Any standard, the court said, that is not centered on "student progress would do little to remedy the pervasive and tragic academic stagnation that prompted Congress to act" when it passed the 1975 law that provides federal funds to help states cover the cost of educating students with disabilities.
Federal appeals court judges are happy when the high court clears up such circuit conflicts, she said.
Sen. Richard Durbin, D-Ill., who was the first to suggest to Gorsuch on Wednesday that the Supreme Court had just rebuked him in the Endrew F. ruling, told Tacha when she discussed the prevailing 10th Circuit standard, she left out the word added to "more than de minimis" by Gorsuch: "merely". Advocates said that the ruling would not only affect decisions in the relatively few special-education disputes that go to court but would also more broadly shift the balance of power between families and school officials, pushing schools to set more ambitious goals tailored more carefully to each student's particular needs.
"Heartbreaking", Gorsuch said before a panel of senators.
"School districts will have the flawless opportunity to do the right thing and create programs that are consistent with the new clarified standard", Mayerson said.

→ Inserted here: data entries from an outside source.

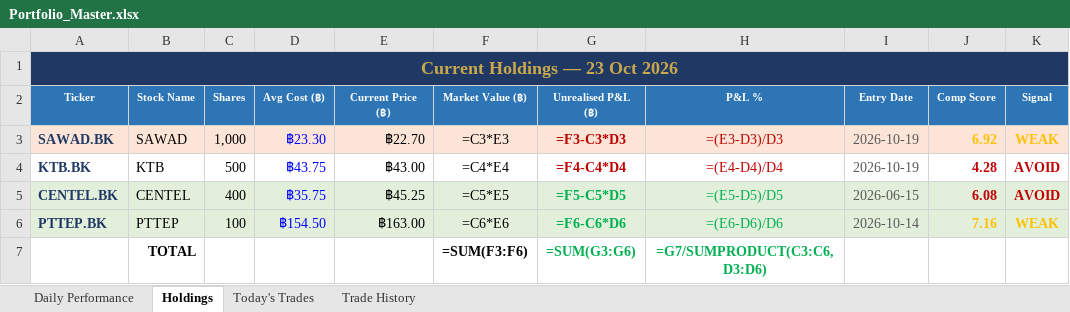
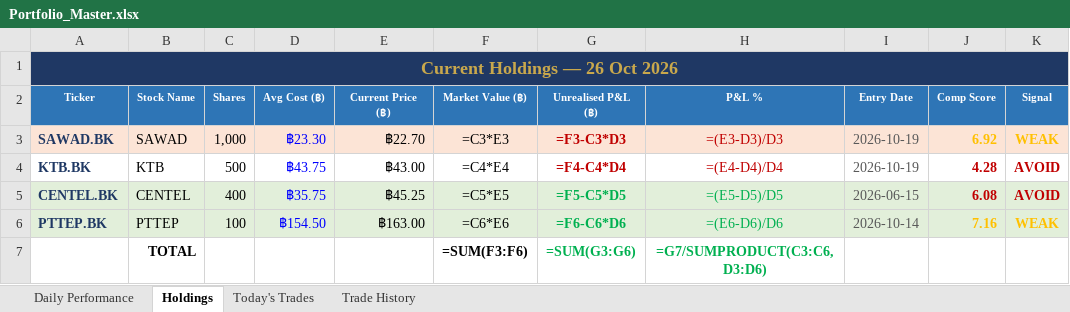
Before and after one commit to PP8825/thai-set-trading, an Excel workbook: Portfolio_Reports/Portfolio_Master.xlsx, sheet Holdings, drawn as a sheet; values as stored, in another font and other column widths than the file's, no borders; formulas without a stored value are shown as written; the diff names each change by its address in the sheet, - before the commit and + after, or states it on an @@ line.

```diff
--- a/Portfolio_Reports/Portfolio_Master.xlsx (sheet Holdings)
+++ b/Portfolio_Reports/Portfolio_Master.xlsx (sheet Holdings)
-A1 (Ticker): Current Holdings — 23 Oct 2026
+A1 (Ticker): Current Holdings — 26 Oct 2026
```
Also changed, not shown: sheet Daily Performance, sheet Today's Trades, 1 other file.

Lower courts, applying the "more than trivial" test, sided with the school district.
If confirmed to the U.S. Supreme Court, which is closely divided on many critical issues, Judge Gorsuch would be in a position tip the balance in a direction that would undermine many of our core rights and legal protections. That is the case that led to the 2008 decision in the 10th Circuit written by Gorsuch. Mike Lee, R-Utah, that Gorsuch was meticulous in crafting his opinions and she did not believe he meant to alter the "more than de minimis" standard with his use of the word "merely".
"It is a massive victory for children with disabilities across this country who will really hold the cards when their parents go into the school system and say now it's time to act for my child to have an equal opportunity to achieve the American dream", said Maryland parent Jennifer Laszlo Mizrahi, president of the nonprofit RespectAbility.
The case decided Wednesday involves Endrew F., a Colorado boy who was diagnosed with autism at age 2.
Gorsuch's opinion in that decision, Thompson R2-J School District v. Luke P.
The family sued the Thompson school district for reimbursement of the private school tuition, as the IDEA permits when a district fails to provide a free, appropriate education.
Roberts said the law requires an educational program "reasonably calculated to enable a child to make progress appropriate in light of the child's circumstances".
Chief Justice John G. Roberts Jr. said the school district had not met its duty under the law.